Normally, when I visit my parents in the spring and fall, you’ll find me swinging on the front porch, barefoot, with a book in hand. Every so often, I’ll hear a car door slam at Honest Greg’s Sports Bar and will look up from my book to see if it looks like happy hour has started yet. When happy hour starts, the little parking lot might have four cars parked in it. Other than that, I just ignore the sleepy little “watering hole” that sits kitty-corner from my parents’ parsonage.
Today was the kind of day when the best ideas are born. I took my notebook and pen and sat in the swing, barefoot and enjoying the fact that the temperature is perfect and no mosquitoes seem to have hatched in this part of the state yet. Although it was somewhat cloudy, I had a couple of good hours of daylight left and some ideas in my head. But then, I noticed that something was different.
It was pretty hard to ignore the fifty motorcycles rumbling down the street. When they turned their caravan into the gravel parking lot at Honest Greg’s, curiosity won out. I closed my notebook, tucked my pen into its spine and tried to figure out how to watch without staring. And that’s when I noticed that the sign at Honest Greg’s doesn’t say Honest Greg’s anymore. Now, it says, “Billy’s Biker Bar” and has a 6-foot stuffed gorilla chained to it. (How did I miss seeing that earlier?!)
Soon after the bikers arrived, loud music started. Now, I don’t mean that they had the jukebox turned up on high. I mean, they had a live band set up in a tent in the back yard of the bar. And for hours we heard them play everything from Lynyrd Skynyrd to Eric Clapton to Jimmy Buffett. Surprisingly, it wasn’t all that annoying to me. In fact, I was pretty tickled to hear my Dad (the preacher that barely let us listen to the radio when we were kids) singing along with a Fats Domino song.
As the evening shadows started to creep up onto the porch, I sat, fifty yards from the bar, staring at the neon beer signs and sensing the Spirit speaking to me….
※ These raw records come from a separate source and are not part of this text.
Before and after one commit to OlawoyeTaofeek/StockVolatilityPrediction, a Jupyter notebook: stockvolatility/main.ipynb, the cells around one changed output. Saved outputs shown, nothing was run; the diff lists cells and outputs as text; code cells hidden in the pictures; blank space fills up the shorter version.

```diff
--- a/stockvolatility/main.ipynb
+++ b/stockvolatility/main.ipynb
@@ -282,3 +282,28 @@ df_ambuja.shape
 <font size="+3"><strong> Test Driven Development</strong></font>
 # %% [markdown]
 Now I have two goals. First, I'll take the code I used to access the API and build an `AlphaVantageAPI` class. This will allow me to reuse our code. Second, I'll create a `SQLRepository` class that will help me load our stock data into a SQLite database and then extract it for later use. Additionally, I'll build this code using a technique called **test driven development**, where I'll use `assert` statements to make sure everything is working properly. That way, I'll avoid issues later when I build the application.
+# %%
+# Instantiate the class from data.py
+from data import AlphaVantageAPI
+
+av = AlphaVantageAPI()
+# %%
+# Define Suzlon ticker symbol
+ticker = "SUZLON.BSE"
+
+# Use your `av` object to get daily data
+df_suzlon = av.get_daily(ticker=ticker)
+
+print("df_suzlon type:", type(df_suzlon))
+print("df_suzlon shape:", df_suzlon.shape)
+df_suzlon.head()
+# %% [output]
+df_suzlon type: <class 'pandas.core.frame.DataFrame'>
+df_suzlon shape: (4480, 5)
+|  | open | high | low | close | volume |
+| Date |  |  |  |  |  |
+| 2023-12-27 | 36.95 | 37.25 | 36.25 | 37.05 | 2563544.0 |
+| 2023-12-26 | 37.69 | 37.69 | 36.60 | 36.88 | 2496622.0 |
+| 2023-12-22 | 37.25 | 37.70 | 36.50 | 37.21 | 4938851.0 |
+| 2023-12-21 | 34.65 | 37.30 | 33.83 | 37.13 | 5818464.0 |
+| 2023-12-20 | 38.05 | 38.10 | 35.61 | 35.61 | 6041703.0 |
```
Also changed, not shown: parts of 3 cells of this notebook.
The summer I was eighteen, I went temporarily insane. After spending all of my school years toeing the line and being “the responsible, mature one,” as soon as graduation was over, I just lost control. I spent six or eight months partying, hanging out with other not-so-bright people, and getting all sorts of stupidity out of my system. But after I came back to my senses, I didn’t step foot into a bar for more than a decade.
A few years ago, my older brother started singing lead in a Southern Rock/Blues band. They played bars, back porches, weddings, and festivals all around their local area. Well, my brother and I have had a very challenging relationship for a number of years. In an attempt to help heal that relationship and show him my love and support, I accepted an invitation to come hear his band play at a bar in downtown Winterville, NC. I, my brother’s girlfriend, and one of her girlfriends, got all dressed up and made up for a night on the town. I didn’t really know what to expect; I just knew that me being there was important to my brother. Even though I knew that a lot of church folks wouldn’t approve of my being there, I went. (The band let me introduce my big brother– look at the picture to see how embarrassed he was!)
I expected the place to be full of drunks, but by the end of the night, we had realized that there was also quite a bit of cocaine being passed around. We girls were being harassed and manhandled so badly that eventually, the band pulled in one of their friends to be our bodyguard. I found myself sitting at a table, sipping ginger ale, and almost crying over the darkness that I was seeing around me.
I came away from that weekend different than I had been before. I realized that I’d been hidden away in my safe, comfortable pew for so long that I’d forgotten what emptiness and desperation felt like. I’d put religious blinders on and become ignorant to what goes on outside the four walls of the church. But sitting in that bar in Winterville, I saw these people, stumbling in the darkness, lost, and looking for their way home—in the bottom of a bottle, in a line of cocaine, in a one night stand. And all I could think was: Oh, Jesus, how your heart must be broken! They don’t know that you love them!
Several years ago, I started feeling a strong urgency for The Church to prepare our churches for an influx of hurting people. How we, like Nehemiah, should pray and build our churches in such a way that they’ll be strong and safe to shelter those folks. I shared that urgency with a number of people from a couple of different churches, but I’m not sure that we all understood it then. But the more hurting people I see, the more I understand it.
It’s easy for church folks (me too) to get comfortable and forget that there are people around them that are crushed and dying. I’ve been on both sides of this—I’ve been the “comfy” Christian and I’ve been the one that’s crushed and dying. My prayer is that God will continue to push (SHOVE!) me out of my comfort zone and that He will keep opening my eyes to the wounded around me. I pray that The Church will become that haven and sanctuary for those that are hurting. It’s time for God’s people to accept the challenge to stop “playing Dressed Up Church” and start showing our scars so that the people around us will feel comfortable enough to come in and get healed.